» **Directions**: Each line with the word "package" must appear in the answer, copied from the records.
BEGIN Data to examine
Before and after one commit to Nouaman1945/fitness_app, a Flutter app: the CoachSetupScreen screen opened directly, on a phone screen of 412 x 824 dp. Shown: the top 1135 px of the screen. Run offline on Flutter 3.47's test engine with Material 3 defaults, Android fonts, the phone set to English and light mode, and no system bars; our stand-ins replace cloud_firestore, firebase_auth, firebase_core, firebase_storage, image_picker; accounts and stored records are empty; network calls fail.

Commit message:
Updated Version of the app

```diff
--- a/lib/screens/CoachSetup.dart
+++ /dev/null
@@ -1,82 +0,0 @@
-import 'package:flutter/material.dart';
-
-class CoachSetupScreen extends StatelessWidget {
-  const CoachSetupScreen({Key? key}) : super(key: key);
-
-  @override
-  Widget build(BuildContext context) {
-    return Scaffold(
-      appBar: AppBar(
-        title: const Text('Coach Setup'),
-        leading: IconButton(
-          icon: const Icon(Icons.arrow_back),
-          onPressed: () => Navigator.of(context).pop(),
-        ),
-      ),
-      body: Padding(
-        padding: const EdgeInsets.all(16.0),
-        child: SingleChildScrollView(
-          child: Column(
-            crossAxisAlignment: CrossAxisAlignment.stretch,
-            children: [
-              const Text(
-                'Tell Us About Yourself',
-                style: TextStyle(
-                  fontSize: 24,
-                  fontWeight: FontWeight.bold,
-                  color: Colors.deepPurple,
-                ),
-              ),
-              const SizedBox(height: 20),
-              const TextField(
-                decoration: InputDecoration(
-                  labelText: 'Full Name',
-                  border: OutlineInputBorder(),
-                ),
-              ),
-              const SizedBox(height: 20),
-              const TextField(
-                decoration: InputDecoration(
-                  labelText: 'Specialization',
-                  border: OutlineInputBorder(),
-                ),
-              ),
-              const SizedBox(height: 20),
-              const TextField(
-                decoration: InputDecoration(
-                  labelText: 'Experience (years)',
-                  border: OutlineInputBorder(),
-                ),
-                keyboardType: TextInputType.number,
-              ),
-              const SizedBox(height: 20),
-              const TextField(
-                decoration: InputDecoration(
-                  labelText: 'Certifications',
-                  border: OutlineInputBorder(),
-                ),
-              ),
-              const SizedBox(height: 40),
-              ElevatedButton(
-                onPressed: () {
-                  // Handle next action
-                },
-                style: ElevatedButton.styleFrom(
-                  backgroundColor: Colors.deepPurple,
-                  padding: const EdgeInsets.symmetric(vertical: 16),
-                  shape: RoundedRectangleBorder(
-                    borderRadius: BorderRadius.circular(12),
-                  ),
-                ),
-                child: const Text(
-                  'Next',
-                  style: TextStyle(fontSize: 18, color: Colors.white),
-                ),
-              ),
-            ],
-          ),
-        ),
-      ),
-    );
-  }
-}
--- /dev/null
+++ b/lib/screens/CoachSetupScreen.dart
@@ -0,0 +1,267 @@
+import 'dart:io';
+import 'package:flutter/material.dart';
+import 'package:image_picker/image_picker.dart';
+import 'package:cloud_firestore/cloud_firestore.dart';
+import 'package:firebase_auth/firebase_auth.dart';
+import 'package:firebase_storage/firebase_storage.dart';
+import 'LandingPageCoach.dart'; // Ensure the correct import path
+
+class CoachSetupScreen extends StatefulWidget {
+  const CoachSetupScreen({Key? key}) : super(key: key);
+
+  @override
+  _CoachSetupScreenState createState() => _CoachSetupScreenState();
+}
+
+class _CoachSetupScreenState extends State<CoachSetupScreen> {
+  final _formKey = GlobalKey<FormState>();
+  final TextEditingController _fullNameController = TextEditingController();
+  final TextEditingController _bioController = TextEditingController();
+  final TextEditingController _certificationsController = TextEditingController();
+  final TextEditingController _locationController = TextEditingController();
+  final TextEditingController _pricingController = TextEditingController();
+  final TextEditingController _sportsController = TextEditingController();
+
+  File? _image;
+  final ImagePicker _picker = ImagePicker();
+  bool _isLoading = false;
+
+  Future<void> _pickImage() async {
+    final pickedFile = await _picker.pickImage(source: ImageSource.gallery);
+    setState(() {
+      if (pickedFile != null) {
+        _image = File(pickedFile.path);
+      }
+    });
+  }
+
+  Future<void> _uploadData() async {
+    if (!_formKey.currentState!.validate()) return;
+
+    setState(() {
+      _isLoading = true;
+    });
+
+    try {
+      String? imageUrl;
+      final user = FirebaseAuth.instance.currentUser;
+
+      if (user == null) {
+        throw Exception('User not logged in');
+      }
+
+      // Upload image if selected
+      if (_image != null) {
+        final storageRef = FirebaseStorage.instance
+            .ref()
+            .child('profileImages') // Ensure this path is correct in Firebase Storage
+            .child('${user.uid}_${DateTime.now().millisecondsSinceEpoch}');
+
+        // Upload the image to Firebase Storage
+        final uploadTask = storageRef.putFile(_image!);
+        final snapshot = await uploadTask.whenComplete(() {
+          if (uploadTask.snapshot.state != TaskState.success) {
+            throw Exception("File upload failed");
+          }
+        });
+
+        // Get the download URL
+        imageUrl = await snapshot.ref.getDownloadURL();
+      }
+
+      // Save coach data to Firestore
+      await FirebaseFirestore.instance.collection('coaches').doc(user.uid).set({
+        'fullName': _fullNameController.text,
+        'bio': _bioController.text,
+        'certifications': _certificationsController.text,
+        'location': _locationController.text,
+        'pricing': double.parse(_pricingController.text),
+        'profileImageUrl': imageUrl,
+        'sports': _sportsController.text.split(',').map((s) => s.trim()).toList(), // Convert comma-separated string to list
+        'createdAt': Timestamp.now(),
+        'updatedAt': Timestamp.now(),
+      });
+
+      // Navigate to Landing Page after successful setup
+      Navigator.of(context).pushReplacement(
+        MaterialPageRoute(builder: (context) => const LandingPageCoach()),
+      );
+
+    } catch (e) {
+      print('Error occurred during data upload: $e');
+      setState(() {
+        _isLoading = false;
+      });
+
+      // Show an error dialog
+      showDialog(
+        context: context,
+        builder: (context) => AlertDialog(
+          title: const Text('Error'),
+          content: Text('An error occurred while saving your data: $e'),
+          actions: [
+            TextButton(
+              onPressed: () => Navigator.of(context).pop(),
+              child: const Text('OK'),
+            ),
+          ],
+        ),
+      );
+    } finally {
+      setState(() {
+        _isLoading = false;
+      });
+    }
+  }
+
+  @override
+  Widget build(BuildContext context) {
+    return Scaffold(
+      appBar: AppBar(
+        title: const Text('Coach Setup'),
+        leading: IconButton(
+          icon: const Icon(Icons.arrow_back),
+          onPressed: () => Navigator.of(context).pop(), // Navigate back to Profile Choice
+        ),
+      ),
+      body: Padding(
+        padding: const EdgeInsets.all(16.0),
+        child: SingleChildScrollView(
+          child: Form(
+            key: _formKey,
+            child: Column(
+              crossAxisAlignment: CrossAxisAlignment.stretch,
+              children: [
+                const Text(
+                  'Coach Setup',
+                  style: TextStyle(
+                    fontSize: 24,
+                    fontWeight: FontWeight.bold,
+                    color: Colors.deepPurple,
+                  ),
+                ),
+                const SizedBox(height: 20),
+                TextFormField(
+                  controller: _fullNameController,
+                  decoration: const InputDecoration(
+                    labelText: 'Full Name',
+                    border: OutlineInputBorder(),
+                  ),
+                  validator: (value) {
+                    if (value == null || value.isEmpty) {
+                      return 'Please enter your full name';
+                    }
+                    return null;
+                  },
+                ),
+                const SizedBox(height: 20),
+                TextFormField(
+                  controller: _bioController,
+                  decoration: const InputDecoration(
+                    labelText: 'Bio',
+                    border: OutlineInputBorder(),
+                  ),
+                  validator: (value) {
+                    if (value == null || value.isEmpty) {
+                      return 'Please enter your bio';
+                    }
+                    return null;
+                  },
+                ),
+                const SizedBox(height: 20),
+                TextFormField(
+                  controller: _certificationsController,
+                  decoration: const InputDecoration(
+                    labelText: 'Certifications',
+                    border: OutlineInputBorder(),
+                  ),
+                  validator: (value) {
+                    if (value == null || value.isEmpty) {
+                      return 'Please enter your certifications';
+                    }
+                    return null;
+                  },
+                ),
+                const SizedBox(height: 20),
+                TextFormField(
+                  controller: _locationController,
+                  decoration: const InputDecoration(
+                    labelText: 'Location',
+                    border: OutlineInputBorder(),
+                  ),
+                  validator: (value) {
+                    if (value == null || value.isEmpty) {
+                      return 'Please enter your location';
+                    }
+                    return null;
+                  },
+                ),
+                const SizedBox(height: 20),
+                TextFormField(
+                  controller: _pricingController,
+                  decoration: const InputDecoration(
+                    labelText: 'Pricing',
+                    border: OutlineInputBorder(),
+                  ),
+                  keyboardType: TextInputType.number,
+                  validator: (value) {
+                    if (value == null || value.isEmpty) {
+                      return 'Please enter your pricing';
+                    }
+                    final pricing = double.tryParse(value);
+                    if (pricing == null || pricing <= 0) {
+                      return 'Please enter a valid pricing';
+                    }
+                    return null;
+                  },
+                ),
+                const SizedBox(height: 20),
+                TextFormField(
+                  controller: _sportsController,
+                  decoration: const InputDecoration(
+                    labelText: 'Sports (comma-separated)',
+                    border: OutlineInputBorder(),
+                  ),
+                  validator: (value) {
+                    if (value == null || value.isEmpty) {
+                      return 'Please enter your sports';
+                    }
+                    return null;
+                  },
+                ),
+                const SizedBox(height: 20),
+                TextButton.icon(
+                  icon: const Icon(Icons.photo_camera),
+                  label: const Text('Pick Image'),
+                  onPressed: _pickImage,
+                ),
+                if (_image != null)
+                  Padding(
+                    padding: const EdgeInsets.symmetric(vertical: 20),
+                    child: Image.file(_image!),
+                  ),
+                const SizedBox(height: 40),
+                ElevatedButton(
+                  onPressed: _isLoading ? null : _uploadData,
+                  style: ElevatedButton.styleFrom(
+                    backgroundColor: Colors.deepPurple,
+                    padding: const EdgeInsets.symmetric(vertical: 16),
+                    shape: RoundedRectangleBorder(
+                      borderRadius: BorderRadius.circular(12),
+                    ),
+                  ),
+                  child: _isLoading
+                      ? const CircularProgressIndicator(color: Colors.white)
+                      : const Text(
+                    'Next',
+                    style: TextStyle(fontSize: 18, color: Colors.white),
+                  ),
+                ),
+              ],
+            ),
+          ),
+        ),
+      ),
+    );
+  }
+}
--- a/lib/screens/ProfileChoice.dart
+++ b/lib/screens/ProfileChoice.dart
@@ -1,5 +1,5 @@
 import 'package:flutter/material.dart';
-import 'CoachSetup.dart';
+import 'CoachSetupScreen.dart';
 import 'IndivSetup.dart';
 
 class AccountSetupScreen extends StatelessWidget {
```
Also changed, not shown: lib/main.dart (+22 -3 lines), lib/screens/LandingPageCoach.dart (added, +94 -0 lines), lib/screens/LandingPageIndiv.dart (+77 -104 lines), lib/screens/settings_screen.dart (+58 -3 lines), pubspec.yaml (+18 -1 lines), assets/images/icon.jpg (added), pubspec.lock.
END Data to examine
» **The answer**:
-import 'package:flutter/material.dart';
+import 'package:flutter/material.dart';
+import 'package:image_picker/image_picker.dart';
+import 'package:cloud_firestore/cloud_firestore.dart';
+import 'package:firebase_auth/firebase_auth.dart';
+import 'package:firebase_storage/firebase_storage.dart';
 import 'package:flutter/material.dart';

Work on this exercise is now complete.